This Christmas was cold! The thermometer said it was 0 degrees, and, with the wind, it was minus 20. That’s pretty cold and bites right down to the bone. We have bushes in front of our house and for some reason the whipping, swirling winds created a vortex that left a four-foot drift in front of our house. There’s a tree in the front, so the drift created a perfect wall between the tree and bushes. I looked around at other neighbors’ houses and saw that there was no snow on their drives, and it was easy for them to get out.
I shoveled the day before but to no avail, as the snow came back in spades. It’s as if Mother Nature was saying “Nice job shoveling out, how’s this hit ya?” We were determined to get out for Christmas to be with the ones we love, but the snow was heavy. Of course, being the first snow of the season, the snowblower wasn’t working. It was too high anyway, so we had no choice but to dig.
As I was digging, I metaphorically reflected on the obstacles from the year. Although we’ve come a long way in vaccinating the population, Covid is still very much a part of our lives. We are still feeling the effects of supply and demand deficits due to companies facing having to carry people due to the virus.

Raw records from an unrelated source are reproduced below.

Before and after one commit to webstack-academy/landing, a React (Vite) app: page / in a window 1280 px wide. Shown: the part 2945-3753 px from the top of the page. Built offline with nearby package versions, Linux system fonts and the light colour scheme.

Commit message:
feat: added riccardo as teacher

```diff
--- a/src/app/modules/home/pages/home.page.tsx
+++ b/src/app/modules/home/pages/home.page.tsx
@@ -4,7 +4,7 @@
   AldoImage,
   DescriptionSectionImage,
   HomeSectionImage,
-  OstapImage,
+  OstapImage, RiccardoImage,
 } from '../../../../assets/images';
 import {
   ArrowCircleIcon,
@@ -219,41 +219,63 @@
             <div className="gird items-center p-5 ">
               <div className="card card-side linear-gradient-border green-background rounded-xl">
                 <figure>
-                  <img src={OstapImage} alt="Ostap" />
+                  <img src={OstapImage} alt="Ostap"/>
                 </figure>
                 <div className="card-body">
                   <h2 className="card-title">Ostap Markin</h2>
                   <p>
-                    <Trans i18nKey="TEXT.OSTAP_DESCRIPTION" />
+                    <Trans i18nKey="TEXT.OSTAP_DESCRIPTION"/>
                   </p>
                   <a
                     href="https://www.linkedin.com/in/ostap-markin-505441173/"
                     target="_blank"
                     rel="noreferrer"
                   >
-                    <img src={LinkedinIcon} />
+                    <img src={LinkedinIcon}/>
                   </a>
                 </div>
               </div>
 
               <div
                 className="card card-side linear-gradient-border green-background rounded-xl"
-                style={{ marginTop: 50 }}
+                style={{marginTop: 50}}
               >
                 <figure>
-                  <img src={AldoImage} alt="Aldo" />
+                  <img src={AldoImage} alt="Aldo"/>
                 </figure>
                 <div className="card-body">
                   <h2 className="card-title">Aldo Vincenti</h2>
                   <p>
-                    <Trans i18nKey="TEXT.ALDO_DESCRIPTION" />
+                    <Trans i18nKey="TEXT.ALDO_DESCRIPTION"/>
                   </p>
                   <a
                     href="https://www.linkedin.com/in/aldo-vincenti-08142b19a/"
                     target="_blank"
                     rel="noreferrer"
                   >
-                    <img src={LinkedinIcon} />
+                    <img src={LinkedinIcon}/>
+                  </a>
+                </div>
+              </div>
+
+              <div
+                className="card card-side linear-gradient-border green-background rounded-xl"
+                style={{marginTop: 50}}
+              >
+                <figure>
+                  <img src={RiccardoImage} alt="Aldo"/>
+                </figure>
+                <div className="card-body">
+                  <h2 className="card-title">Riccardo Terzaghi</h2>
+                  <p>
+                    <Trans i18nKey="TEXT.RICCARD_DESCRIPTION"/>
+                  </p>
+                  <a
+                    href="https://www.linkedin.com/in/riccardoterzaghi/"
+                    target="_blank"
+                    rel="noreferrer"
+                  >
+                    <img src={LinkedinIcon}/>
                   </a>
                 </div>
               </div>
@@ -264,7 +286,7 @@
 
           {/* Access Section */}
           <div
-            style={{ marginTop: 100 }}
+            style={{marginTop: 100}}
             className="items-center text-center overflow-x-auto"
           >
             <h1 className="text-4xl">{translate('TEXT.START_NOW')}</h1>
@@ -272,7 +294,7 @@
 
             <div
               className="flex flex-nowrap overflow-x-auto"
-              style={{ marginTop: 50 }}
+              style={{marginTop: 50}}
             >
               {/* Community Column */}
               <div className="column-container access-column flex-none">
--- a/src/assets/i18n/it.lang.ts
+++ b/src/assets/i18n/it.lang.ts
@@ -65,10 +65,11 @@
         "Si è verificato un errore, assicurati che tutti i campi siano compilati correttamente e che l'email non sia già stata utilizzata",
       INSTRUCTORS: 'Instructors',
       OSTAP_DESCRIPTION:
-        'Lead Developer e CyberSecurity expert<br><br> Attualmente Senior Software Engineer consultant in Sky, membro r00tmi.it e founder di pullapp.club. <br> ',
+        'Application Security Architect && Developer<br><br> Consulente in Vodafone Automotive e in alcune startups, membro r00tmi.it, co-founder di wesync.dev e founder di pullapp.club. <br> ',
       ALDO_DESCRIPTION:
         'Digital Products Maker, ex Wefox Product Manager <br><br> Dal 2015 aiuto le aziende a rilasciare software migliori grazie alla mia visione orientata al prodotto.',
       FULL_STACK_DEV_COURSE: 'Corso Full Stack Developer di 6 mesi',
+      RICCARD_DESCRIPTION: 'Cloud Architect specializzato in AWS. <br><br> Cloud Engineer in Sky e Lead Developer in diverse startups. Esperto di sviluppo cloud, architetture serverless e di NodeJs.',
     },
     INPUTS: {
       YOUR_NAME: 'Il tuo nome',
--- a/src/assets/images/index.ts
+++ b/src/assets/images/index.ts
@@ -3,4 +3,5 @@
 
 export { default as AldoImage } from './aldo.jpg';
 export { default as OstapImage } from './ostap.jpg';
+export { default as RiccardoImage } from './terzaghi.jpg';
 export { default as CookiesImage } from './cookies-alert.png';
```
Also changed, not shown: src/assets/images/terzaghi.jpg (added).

When I was in California, I paid over $5.75 for gas and, in some cases, it reached over $6.00. Inflation has created problems for many people, and we are facing a possible recession. Some businesses were closed at Christmas because of the lack of employees.
Every person is digging out of a problem daily. Some are facing financial difficulties and this vortex forces a wall of problems we may not have foreseen – depression, anxiety, uncertainty and the relationship problems that are caused as a result of these feelings. It can all spiral into a drift of antagonism testing our will to overcome. What we have done to build the muscle of determination makes all the difference in the world.
I pulled out my Dickens and read “A Christmas Carol” again this year. That story identifies with the challenges of life in potent ways. Scrooge is a man who has been made by his circumstances. His father holds him responsible for his mother’s death because she died giving life to him. This in turn creates a stigma that stays with him until he reaches despondent miserly status and becomes wrapped up in a warped point of view of the world. He is a survivalist who channels all energy into ensuring that he does not suffer from poverty.
Scrooge forms bad habits that are completely self-involved. He rationalizes and reasons it’s okay to lie and cheat in the name of survival because society has forced his hand. The end justifies the means and we do what we need to do.
Sound familiar? It should. This is all too evident in our willingness to accept lies and deceit from our politicians who’ve acquired capitalist sensibilities. We see commentators supporting autocratic sensibilities and support the Russian effort against Ukrainians. Such thinking has created problems for our country.
“A Christmas Carol” is such a relatable story because we see this in the lives of those we know. As we look at the way our family and friends view the world, there are those of us who have reached Scrooge status and do not even realize it. We hold on tighter to what we own, we are unwilling to give more of ourselves because we don’t have it in us to give. The lie of the mind is created and when we hear a lie enough and tell ourselves enough lies they start to take root and grow in the foundations of our being.
Roy Cohn, Trump’s former lawyer, taught him “If you tell the lie enough times, people will believe them.” He famously said, “I don’t want to know what the law is, I want to know who the judge is.” In other words, play on the weakness of others and you can win at any cost.
A good New Year’s resolution would be to start fresh. Are we truly being honest with ourselves? Are we accepting the lies we’ve been fed because we’re too proud to admit that we may be wrong? Are we calling out the lies? Are we holding our officials accountable for the lies they’ve created or are we holding media outlets accountable? Or are we living in a Scrooge like trance denying truth and compromising our feelings in the name of survival?
We must remain determined to face these drifts that the world creates for us and dig our way out. We have to face them no matter what, so dig deep within and start being true. Cultivating a deep, abiding heart of honesty in the name of love is a good place to start, because if we’re really being honest with ourselves, we do what we do in the name of love and all roads lead to that truth.